NY Governor Paterson wants "Obesity Tax"

Those of us who smoke have seen this coming for years. Once the government gets it in its head that it can dictate what are acceptable behaviors, the sky's the limit.

In the case of New York state, Governor Paterson has determined that if you are overweight, it is the responsibility of the government to get you slim and trim:

The so-called obesity tax would generate an estimated $404 million a year. Milk, juice, diet soda and bottled water would be exempt from the tax.

"I'll just buy less," said Victor Lopez, 55, of Manhattan, as he drank a Coke at a midtown Subway store.

"I don't like to buy Diet Coke," said Amaury Garcia, 16, who works at a flower shop in Penn Station. "I'll just not buy any sodas if it goes up."

Public health advocates welcomed news of the tax, saying it would help the fight against childhood obesity.

"Raising the price of this liquid candy will put children and teens on a path to a healthier diet," said Elie Ward of the American Academy of Pediatrics of New York State.

Perhaps if schools didn't cut recess, high school athletics, and physical education programs, kids would be a little less chubby and who knows? Perhaps they would seek out opportunities to play the games they learned at school even at home.

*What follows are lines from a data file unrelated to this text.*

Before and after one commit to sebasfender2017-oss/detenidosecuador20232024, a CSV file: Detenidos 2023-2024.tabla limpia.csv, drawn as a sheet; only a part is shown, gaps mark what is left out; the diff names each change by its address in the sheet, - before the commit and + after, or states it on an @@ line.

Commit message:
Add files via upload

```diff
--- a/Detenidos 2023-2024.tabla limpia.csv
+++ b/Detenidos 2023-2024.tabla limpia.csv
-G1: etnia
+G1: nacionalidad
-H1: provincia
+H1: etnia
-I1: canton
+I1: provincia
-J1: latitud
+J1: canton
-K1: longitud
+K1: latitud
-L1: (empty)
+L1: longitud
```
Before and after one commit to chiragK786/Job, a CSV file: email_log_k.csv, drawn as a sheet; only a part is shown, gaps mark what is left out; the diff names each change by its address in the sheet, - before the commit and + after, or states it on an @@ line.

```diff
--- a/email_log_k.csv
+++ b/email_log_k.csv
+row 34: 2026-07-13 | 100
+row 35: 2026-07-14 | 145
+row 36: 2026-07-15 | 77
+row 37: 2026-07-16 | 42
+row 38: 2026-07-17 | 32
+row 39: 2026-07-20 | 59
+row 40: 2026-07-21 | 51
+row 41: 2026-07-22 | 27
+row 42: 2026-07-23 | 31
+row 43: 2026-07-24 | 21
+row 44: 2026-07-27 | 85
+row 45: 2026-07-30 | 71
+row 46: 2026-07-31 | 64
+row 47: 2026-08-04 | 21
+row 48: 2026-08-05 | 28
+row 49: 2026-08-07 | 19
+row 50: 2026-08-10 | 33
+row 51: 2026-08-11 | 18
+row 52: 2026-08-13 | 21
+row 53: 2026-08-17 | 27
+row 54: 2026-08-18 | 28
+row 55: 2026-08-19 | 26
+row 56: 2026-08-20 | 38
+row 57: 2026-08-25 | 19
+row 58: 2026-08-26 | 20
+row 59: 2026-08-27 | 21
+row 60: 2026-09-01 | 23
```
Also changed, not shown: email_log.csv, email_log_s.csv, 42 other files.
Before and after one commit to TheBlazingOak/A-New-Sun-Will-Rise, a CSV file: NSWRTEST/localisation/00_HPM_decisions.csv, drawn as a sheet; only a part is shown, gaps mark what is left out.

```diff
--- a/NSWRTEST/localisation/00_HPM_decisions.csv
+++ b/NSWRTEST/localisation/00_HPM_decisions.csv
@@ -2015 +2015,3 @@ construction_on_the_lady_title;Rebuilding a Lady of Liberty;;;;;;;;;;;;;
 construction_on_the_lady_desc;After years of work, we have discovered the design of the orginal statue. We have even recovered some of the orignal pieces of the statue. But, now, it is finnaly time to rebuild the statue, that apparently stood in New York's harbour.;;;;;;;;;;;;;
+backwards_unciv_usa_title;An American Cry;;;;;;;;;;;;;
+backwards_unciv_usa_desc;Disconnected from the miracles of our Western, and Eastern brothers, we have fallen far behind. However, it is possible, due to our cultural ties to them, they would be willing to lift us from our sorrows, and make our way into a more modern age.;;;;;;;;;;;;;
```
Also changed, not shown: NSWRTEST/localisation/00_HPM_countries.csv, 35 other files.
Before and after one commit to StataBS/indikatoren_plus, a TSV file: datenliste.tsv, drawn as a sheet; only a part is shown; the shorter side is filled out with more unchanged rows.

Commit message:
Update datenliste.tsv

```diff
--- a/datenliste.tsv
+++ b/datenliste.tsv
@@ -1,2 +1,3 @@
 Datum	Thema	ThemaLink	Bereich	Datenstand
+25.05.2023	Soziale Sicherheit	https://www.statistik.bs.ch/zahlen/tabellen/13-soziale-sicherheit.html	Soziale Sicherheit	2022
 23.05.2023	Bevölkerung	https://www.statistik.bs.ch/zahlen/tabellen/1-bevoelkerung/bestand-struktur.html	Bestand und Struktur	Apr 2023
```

But that is not as important as being the boss of you. "Public health advocates" are taking the first step in banning foods that they don't want you to eat.

This kind of nanny statism we can do without and has no place in a free society.



Those of us who smoke have seen this coming for years. Once the government gets it in its head that it can dictate what are acceptable behaviors, the sky's the limit.

In the case of New York state, Governor Paterson has determined that if you are overweight, it is the responsibility of the government to get you slim and trim:

The so-called obesity tax would generate an estimated $404 million a year. Milk, juice, diet soda and bottled water would be exempt from the tax.

"I'll just buy less," said Victor Lopez, 55, of Manhattan, as he drank a Coke at a midtown Subway store.

"I don't like to buy Diet Coke," said Amaury Garcia, 16, who works at a flower shop in Penn Station. "I'll just not buy any sodas if it goes up."

Public health advocates welcomed news of the tax, saying it would help the fight against childhood obesity.

"Raising the price of this liquid candy will put children and teens on a path to a healthier diet," said Elie Ward of the American Academy of Pediatrics of New York State.

Perhaps if schools didn't cut recess, high school athletics, and physical education programs, kids would be a little less chubby and who knows? Perhaps they would seek out opportunities to play the games they learned at school even at home.

But that is not as important as being the boss of you. "Public health advocates" are taking the first step in banning foods that they don't want you to eat.

This kind of nanny statism we can do without and has no place in a free society.